3D Printing with Makerbot Cupcake

The Makerbot has been modified with a heater bed, which prevents the "raft" from peeling off the base mid way through a build. The following video shows a project near completion.


I recycled the heating coil of an old automatic drip coffee maker, and placed beneath a 1/4 inch 4" x 4" aluminium plate. The resistance heater coil wire is about 20 Ohms, which pulls about 6 amps out of the 120 Volt wall socket (producing approximately 700 Watts). A bi-metallic thermostat shut off interrupts the circuit after approximately 30 seconds, and kicks back on when the plate cools below a certain threshold (my coffee at home stays warmed to about 140 F). It turns out that direct contact with the hot plate and the aluminium bed is way too hot to handle (more than 140 degrees!), so I introduced an 1/8" air gap with 3 small bolts sandwiched in between the hot plate and the aluminium.

Note the blue painters tape forming the grip surface for the extruded plastic.
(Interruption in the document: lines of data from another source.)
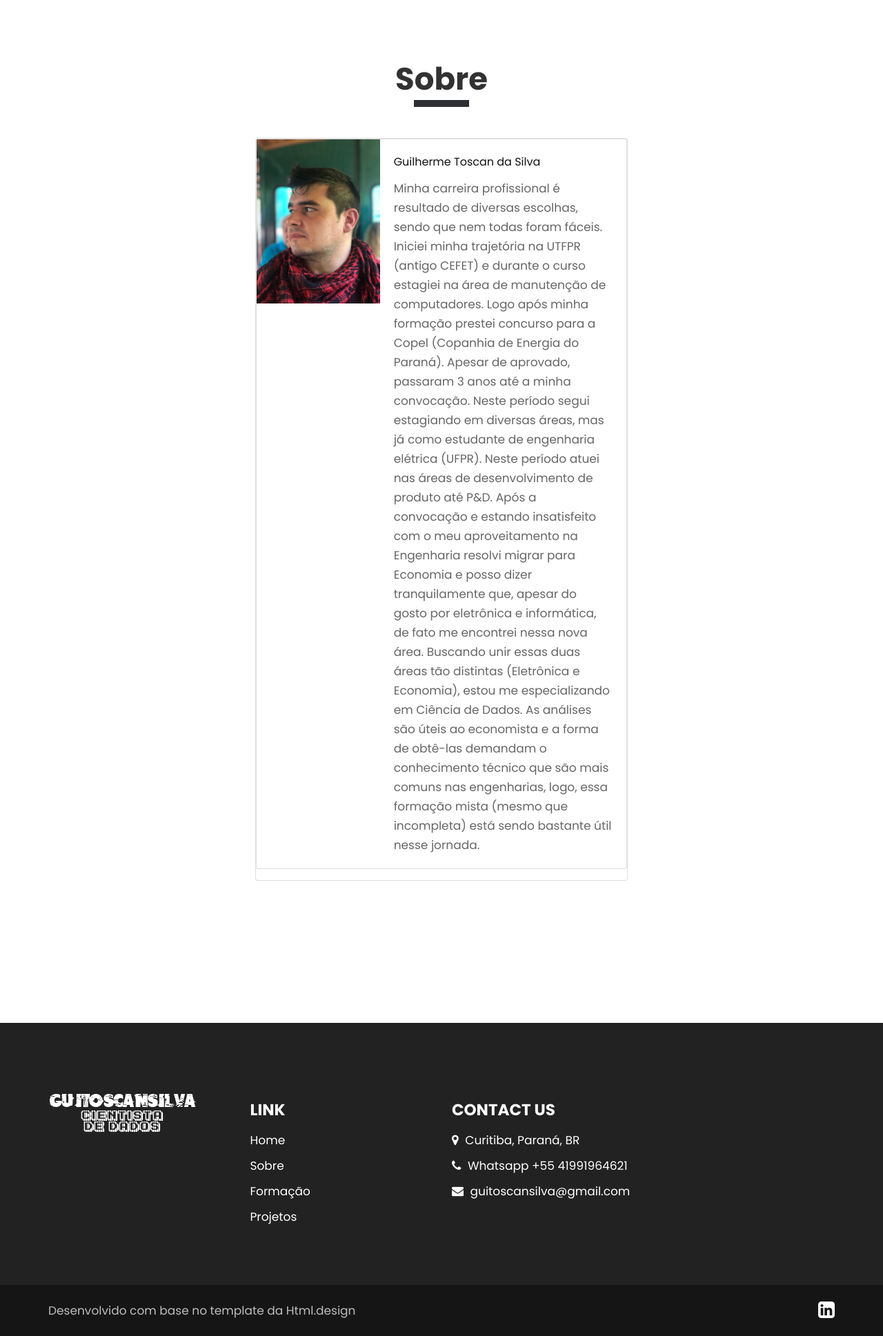
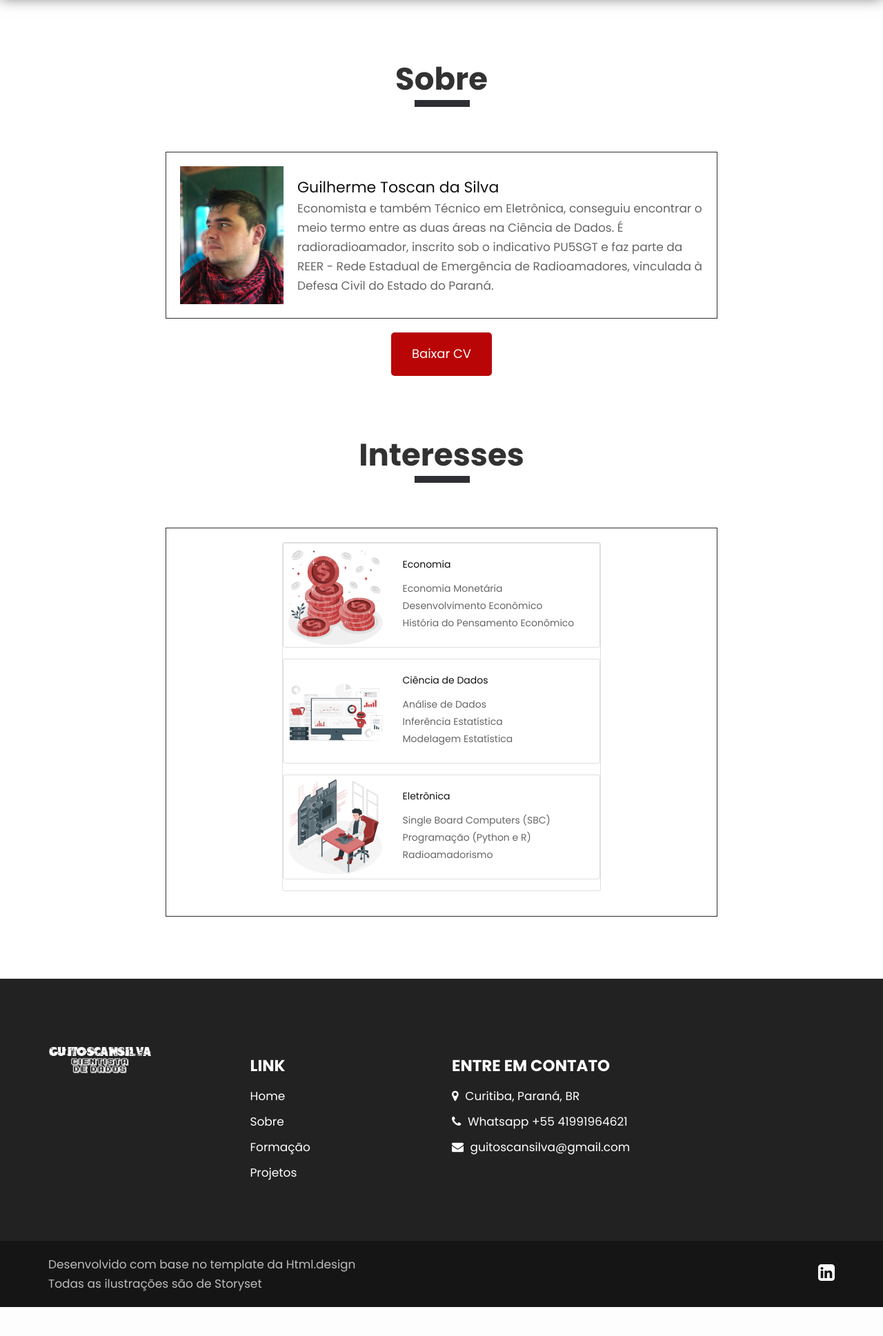
Before and after one commit to guitoscan/site_infcomp, a Flask app: page /about in a window 1280 px wide. Shown: the part 106-2043 px from the top of the page at 69% size. After the commit the page ends 2001 px from the top, so only its background shows below. Run offline with Flask 3, Linux system fonts and the light colour scheme; some libraries are stand-ins or nearby versions.

Commit message:
alterações em about e ajustes menores

```diff
--- a/site/static/css/style.css
+++ b/site/static/css/style.css
@@ -525,45 +525,65 @@
 /** about **/
 
 .about {
-     background-color: #fff;
-     padding: auto;
-   }
-.about .titlepage::before {
-     content: '';
-    display: block;
-    width: 100%;
-    height: 10px;
-    background-color: #2e2f34; /* Cor de fundo */
-    position: absolute;
-    top: 90;
-    left: 80;
-    z-index: 1; /* Garante que o pseudo-elemento fique atrás do conteúdo */
+     position: relative;
+ }
 
-}
-.about .titlepage {
-     padding-bottom: 0;
-     margin-bottom: 0px;
-     margin-top: 20px;
-}
+ .about .titlepage {
+     position: relative;
+     text-align: center;
+     margin-bottom: 20px;
+ }
 
-.about .titlepage h2 {
-     color: #000;
-     margin-top: 20px;
-}
+ .about .titlepage::before {
+     right: relative;
+     border: #2e2f34 solid 5px;
+     left: 1px;
+ }
 
-.about .titlepage p {
-     line-height: 28px;
-     padding-top: 20px;
-     color: #000;
-     font-size: 17px;
-     margin-top: 20px;
-}
+ .about .titlepage h1 {
+     position: relative;
+     z-index: 1;
+     display: inline-block;
+     background-color: white;
+     padding: 0 10px;
+ }
 
-.about-image {
-     max-width: 40%;
-     height: auto;
-     margin-top: 20px;
-   }
+ .about .container {
+     display: flex;
+     align-items: center;
+     max-width: 800px;
+     margin: 0 auto;
+     padding: 20px;
+     border: 1px solid #2e2f34;
+     background-color: #ffffff;
+     position: relative;
+ }
+
+ .container img {
+     max-width: 150px;
+     margin-right: 20px;
+ }
+
+ .container .text {
+     flex: 1;
+ }
+
+ .download-button {
+     display: block;
+     margin: 20px auto;
+     padding: 15px 30px;
+     font-size: 18px;
+     background-color: #b90505;
+     color: white;
+     border: none;
+     border-radius: 5px;
+     cursor: pointer;
+     text-align: center;
+ }
+
+ .download-button:hover {
+     background-color: #000000;
+ }
 
 
 /** end about **/
--- a/site/templates/about.html
+++ b/site/templates/about.html
@@ -79,40 +79,83 @@
 
       <!-- about -->
 
-      <div class="we_do">
+      <div class="about">
+         <div class="titlepage">
+             <h2>Sobre</h2>
+         </div>
          <div class="container">
-            <div class="row">
-               <div class="col-md-12">
-                  <div class="titlepage text_align_center">
-                     <h2>Sobre</h2>
+             <img src="../static/images/foto.jpeg" alt="Descrição da imagem">
+             <div class="text">
+                 <h2>Guilherme Toscan da Silva</h2>
+                 <p>Economista e também Técnico em Eletrônica, conseguiu encontrar o meio termo entre
+                  as duas áreas na Ciência de Dados.
+                  É radioradioamador, inscrito sob o indicativo PU5SGT e faz parte da
+                  REER - Rede Estadual de Emergência de Radioamadores, vinculada à Defesa Civil do Estado do
+                  Paraná.</p>
+             </div>
+         </div>
+         <button class="download-button" onclick="window.location.href='../static/cv_guilherme.pdf'">Baixar CV</button>
+      </div>
+
+      <div class="about">
+         <div class="titlepage">
+             <h2>Interesses</h2>
+         </div>
+            <div class="container d-flex justify-content-center align-items-center" >
+               <div class="card mb-3" style="max-width: 540px;">
+         <div class="card mb-3" style="max-width: 540px;">
+            <div class="row no-gutters">
+                   <div class="col-md-4">
+                       <img src="../static/images/about1.png" class="card-img-center" alt="Descrição da imagem">
+                   </div>
+                   <div class="col-md-8">
+                       <div class="card-body">
+                           <h5 class="card-title">Economia</h5>
+                           <p class="card-text">
+                           <ul>
+                               <li>Economia Monetária</li>
+                               <li>Desenvolvimento Econômico</li>
+                               <li>História do Pensamento Econômico</li>
+                           </ul>
+                           </p>
                        </div>
                    </div>
                </div>
-            <div class="container d-flex justify-content-center align-items-center" style="min-height: 100vh;">                  <div class="card mb-3" style="max-width: 540px;">
+         </div>
          <div class="card mb-3" style="max-width: 540px;">
             <div class="row no-gutters">
                    <div class="col-md-4">
-                              <img src="../static/images/foto.jpeg" class="card-img-center" alt="Descrição da imagem">
+                       <img src="../static/images/about2.png" class="card-img-center" alt="Descrição da imagem">
                    </div>
                    <div class="col-md-8">
                        <div class="card-body">
-                                  <h4 class="card-title">Guilherme Toscan da Silva</h4>
+                           <h5 class="card-title">Ciência de Dados</h5>
                            <p class="card-text">
-                                  Minha carreira profissional é resultado de diversas escolhas, sendo que nem todas foram fáceis.
-                                  Iniciei minha trajetória na UTFPR (antigo CEFET) e durante o curso estagiei na área de manutenção de computadores.
-                                  Logo após minha formação prestei concurso para a Copel (Copanhia de Energia do Paraná).
-                                  Apesar de aprovado, passaram 3 anos até a minha convocação. Neste período segui estagiando em diversas áreas,
-                                  mas já como estudante de engenharia elétrica (UFPR). Neste período atuei nas áreas de desenvolvimento de produto até P&D.
-                                  Após a convocação e estando insatisfeito com o meu aproveitamento na Engenharia resolvi migrar para Economia e posso dizer
-                                  tranquilamente que, apesar do gosto por eletrônica e informática, de fato me encontrei nessa nova área.
-                                  Buscando unir essas duas áreas tão distintas (Eletrônica e Economia), estou me especializando em Ciência de Dados.
-                                  As análises são úteis ao economista e a forma de obtê-las demandam o conhecimento técnico que são mais comuns
-                                  nas engenharias, logo, essa formação mista (mesmo que incompleta) está sendo bastante útil nesse jornada.
-
+                           <ul>
+                               <li>Análise de Dados</li>
+                               <li>Inferência Estatística</li>
+                               <li>Modelagem Estatística</li>
                            </ul>
                            </p>
-
                        </div>
+                   </div>
+               </div>
+         </div>
+          <div class="card mb-3" style="max-width: 540px;">
+                   <div class="row no-gutters">
+                          <div class="col-md-4">
+                              <img src="../static/images/about3.png" class="card-img-center" alt="Descrição da imagem">
+                          </div>
+                          <div class="col-md-8">
+                              <div class="card-body">
+                                  <h5 class="card-title">Eletrônica</h5>
+                                  <p class="card-text">
+                                  <ul>
+                                      <li>Single Board Computers (SBC)</li>
+                                      <li>Programação (Python e R)</li>
+                                      <li>Radioamadorismo</li>
+                                  </ul>
+                                  </p>
                               </div>
                           </div>
                      </div>
@@ -144,7 +187,7 @@
                   </div>
                   <div class="col-md-3 col-sm-6">
                      <div class="Informa conta">
-                        <h3>contact Us</h3>
+                        <h3>Entre em contato</h3>
                         <ul>
                            <li> <a href="Javascript:void(0)"> <i class="fa fa-map-marker" aria-hidden="true"></i> Curitiba, Paraná, BR
                               </a>
@@ -165,6 +208,7 @@
                   <div class="row d_flex">
                      <div class="col-md-6">
                         <p>Desenvolvido com base no template da <a href="https://html.design/"> Html.design </a></p>
+                        <p>Todas as ilustrações são de  <a href="https://storyset.com/"> Storyset</a></p>
                      </div>
                      <div class="col-md-6">
                         <ul class="social_icon text_align_center">
--- a/site/templates/contact_debug.html
+++ b/site/templates/contact_debug.html
@@ -148,6 +148,7 @@
                   <div class="row d_flex">
                      <div class="col-md-6">
                         <p>Desenvolvido com base no template da <a href="https://html.design/"> Html.design </a></p>
+                        <p>Todas as ilustrações são de  <a href="https://storyset.com/"> Storyset</a></p>
                      </div>
                      <div class="col-md-6">
                         <ul class="social_icon text_align_center">
--- a/site/templates/index.html
+++ b/site/templates/index.html
@@ -96,7 +96,7 @@
                                     <h1>Guilherme <br> Toscan da Silva </h1>
                                     <p>Economista e Cientista de Dados
                                     </p>
-                                    <a class="read_more" href="about.html">Sobre </a>
+                                    <a class="read_more" href="{{ url_for('about')}}">Sobre </a>
                                  </div>
                               </div>
                            </div>
@@ -453,6 +453,7 @@
                   <div class="row d_flex">
                      <div class="col-md-6">
                         <p>Desenvolvido com base no template da <a href="https://html.design/"> Html.design </a></p>
+                        <p>Todas as ilustrações são de  <a href="https://storyset.com/"> Storyset</a></p>
                      </div>
                      <div class="col-md-6">
                         <ul class="social_icon text_align_center">
--- a/site/templates/project.html
+++ b/site/templates/project.html
@@ -128,7 +128,7 @@
                   </div>
                   <div class="col-md-3 col-sm-6">
                      <div class="Informa conta">
-                        <h3>contact Us</h3>
+                        <h3>Contato</h3>
                         <ul>
                            <li> <a href="Javascript:void(0)"> <i class="fa fa-map-marker" aria-hidden="true"></i> Curitiba, Paraná, BR
                               </a>
@@ -149,6 +149,7 @@
                   <div class="row d_flex">
                      <div class="col-md-6">
                         <p>Desenvolvido com base no template da <a href="https://html.design/"> Html.design </a></p>
+                        <p>Todas as ilustrações são de  <a href="https://storyset.com/"> Storyset</a></p>
                      </div>
                      <div class="col-md-6">
                         <ul class="social_icon text_align_center">
--- a/site/templates/studies.html
+++ b/site/templates/studies.html
@@ -86,7 +86,7 @@
                   </div>
                </div>
             </div>
-            <div class="container d-flex justify-content-center align-items-center" style="min-height: 100vh;">                  <div class="card mb-3" style="max-width: 540px;">
+            <div class="container d-flex justify-content-center align-items-center" style="min-height: 100vh;">
                <div class="card mb-3" style="max-width: 540px;">
                    <div class="row no-gutters">
                           <div class="col-md-4">
@@ -106,7 +106,7 @@
                           </div>
                       </div>
                 </div>
-                      <div class="card mb-3" style="max-width: 540px;">
+                <div class="card mb-3" style="max-width: 540px;">
                         <div class="row no-gutters">
                            <div class="col-md-4">
                               <img src="../static/images/ufpr.png" class="card-img-center" alt="Descrição da imagem">
@@ -231,6 +231,7 @@
                   <div class="row d_flex">
                      <div class="col-md-6">
                         <p>Desenvolvido com base no template da <a href="https://html.design/"> Html.design </a></p>
+                        <p>Todas as ilustrações são de  <a href="https://storyset.com/"> Storyset</a></p>
                      </div>
                      <div class="col-md-6">
                         <ul class="social_icon text_align_center">
```
Also changed, not shown: site/static/images/about1.png (added), site/static/images/about2.png (added), site/static/images/about3.png (added), site/static/images/about_bg.jpg (deleted), 1 other file. Lines whose indentation alone changed are shown as unchanged.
The plate now is hot to the touch, but not so much as to burn the skin. Other blog posts recommend much higher temps (almost as much as the melting temperature of the plastic, 120 C!), but this does not appear to be warranted with the "java" configuration introduced here.